The top eight swimmers in each individual event competed against each other in the late-season all-star meet. The swimmers certainly proved they were the league’s elite, setting new Montgomery County Swim League records all night.
Lauren James, 12, of Poolesville set the meet record in the night’s second event, finishing the girls’ 12-and-under 200-meter individual medley in 2:32.58. Carderock Spring’s Charlotte Meyer, 14, did the same just two events later, in the girls 13-14 200-meter IM, shaving almost two seconds off the record with her 2:24.40 finish.
Tilden Woods’ Timmy Ellet, 8, set the record in the 8-and-under 50-meter freestyle with a time of 32.73, as did Caroline McTaggart, 12, of the Chevy Chase Recreation Association in 11-12 100-meter free with a time of 1:00.62 (Katie Ledecky, 12, of Palisades finished second in the race and also broke the existing record with her time of 1:00.97). Hallowell swimmer Brady Fox, 18, set a record in the 15-18 200-meter free, finishing in 1:54.53. He also lost a record when Flower Valley’s Jack Conger, 14, bested Fox’s old record in the 13-14 100-meter backstroke with a time of 59.15. Conger later broke another of Fox’s old records, in the 13-14 100-meter butterfly, with a time of 57.75. Palisades swimmer Grant Goddard, 12, broke the record in the 11-12 100-meter fly, finishing in 1:07.08, while Potomac Woods’ Kaitlin Mills, 17, broke the record in the 15-18 200-meter backstroke with a time of 2:19.14. (Woodley Gardens’ Ashleigh Ferguson, 15, also broke the record, finishing second with a time of 2:21.06).
“This is fastest meet besides metros, it’s literally the fastest of Montgomery County’s swimmers,” Mills said. “It shows that all our hard work pays off for something.”
Mills said that the meet was more intense than others because it is in the long-course format, meaning that it is swum in a 50-meter pool, rather than the 25-meter pool used for every other MCSL competition.

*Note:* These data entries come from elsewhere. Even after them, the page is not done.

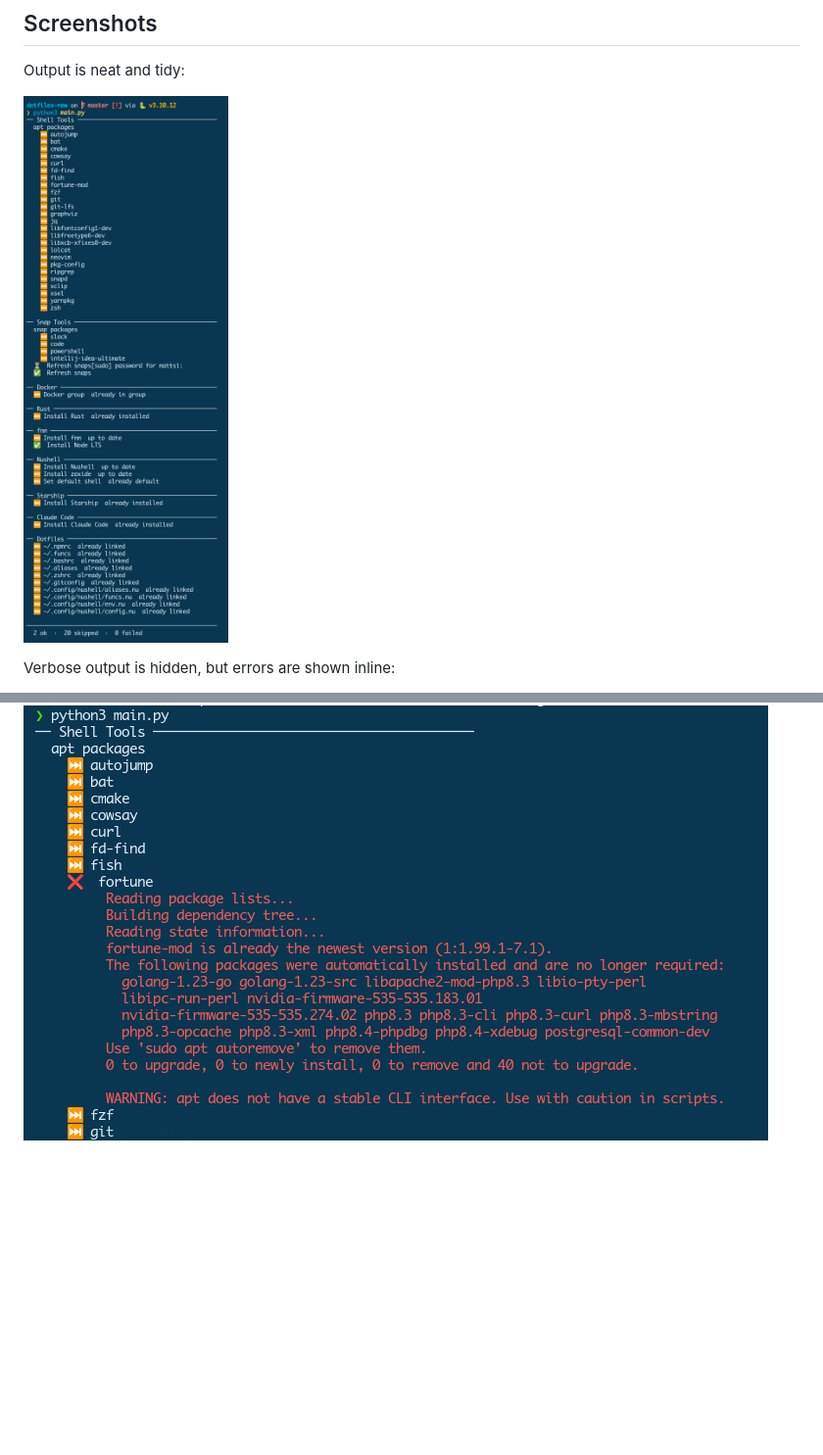
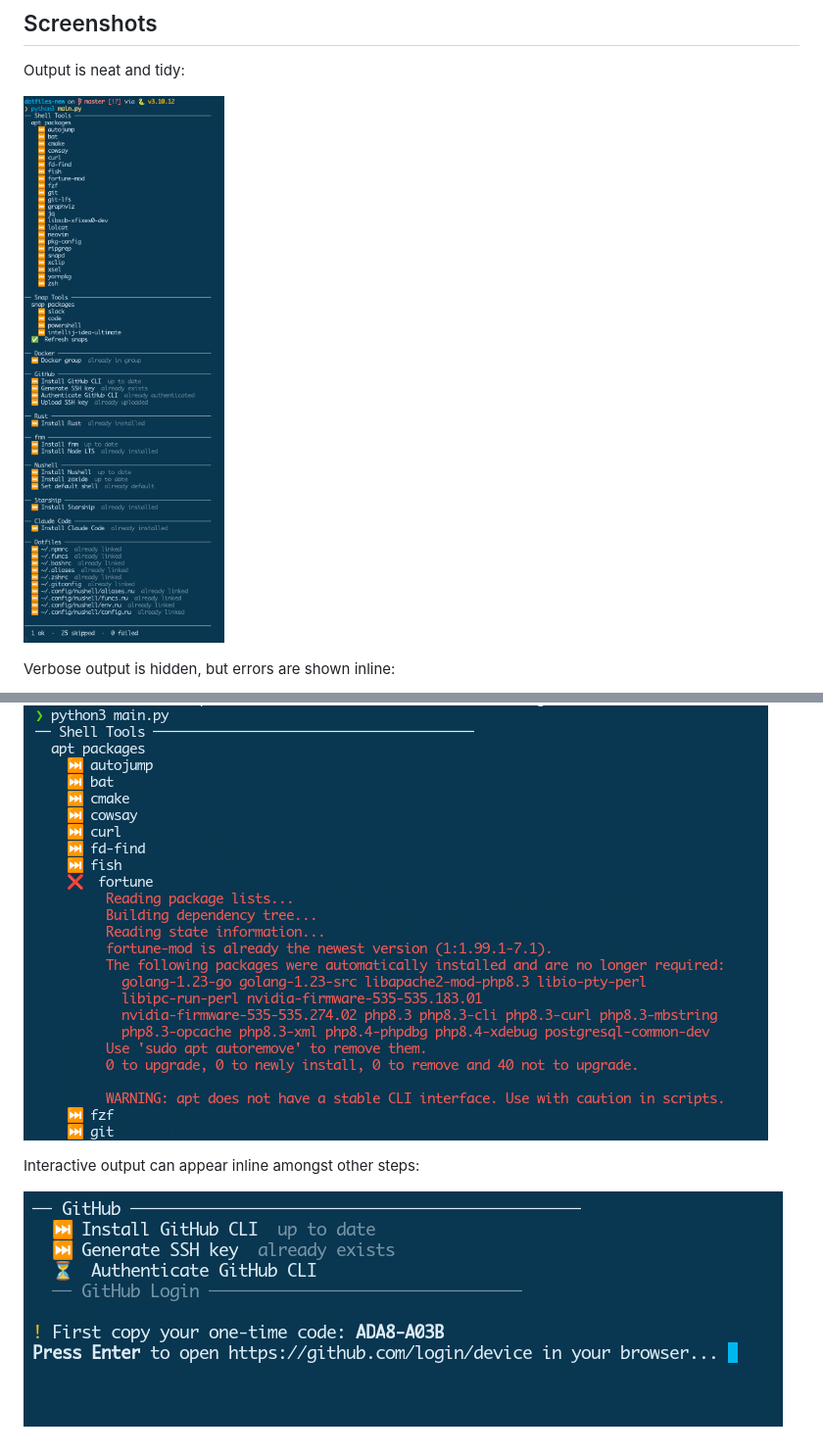
Before and after one commit to Mattsi-Jansky/dotfiles.new, a Markdown page: README.md, 2 parts joined by grey strips. Shown at 98% size. Rendered like a GitHub page; pictures changed too: docs/output-interactive.png (added), docs/output.png; blank space fills up the shorter version.

Commit message:
More README prettifying

```diff
--- a/README.md
+++ b/README.md
@@ -30,3 +30,7 @@ Output is neat and tidy:
 Verbose output is hidden, but errors are shown inline:
 
 ![](./docs/output-error.png)
+
+Interactive output can appear inline amongst other steps:
+
+![](./docs/output-interactive.png)
```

All of the events are doubled, meaning that swimmers must work harder than usual to finish and to win.
“Everything is doubled, so it’s a much tougher challenge for the swimmers,” organizer Martin Cohen said. “You see some varying times and seeding changes because of it.”
The organizers use the long-course format for this event so swimmers could use their times to qualify for USA Swimming national meets and teams. It makes for a much more important meet than usual, according to Flower Valley swimmer Sarah Haase, 15.
“This is more serious,” Haase said. “It’s not so much team-oriented. It’s more about who’s first or who’s fastest.”
The MCSL also recognized its introductory Hall of Fame class Tuesday night. The league, which celebrated its 50th anniversary last year, honored 32 of its founders, notable volunteers, coaches and swimmers with plaques. It was the first time back for some people who had been associated with the league long ago.
“It means a great deal for me to be here, see Bill Bullough, Clay Britt, people who were there then that are here today,” league founder Stan Tinkham said, as he looked around the room at the honorees. “That was such a fun time in my life.”
Tinkham, the 1956 U.S. Olympic swim team coach, said that he marveled at the organization of the league, and how efficiently it is run for such a large institution.
“We had 350 kids back then,” he said. “Now to see how important it is, how big it is — it’s an exciting time.”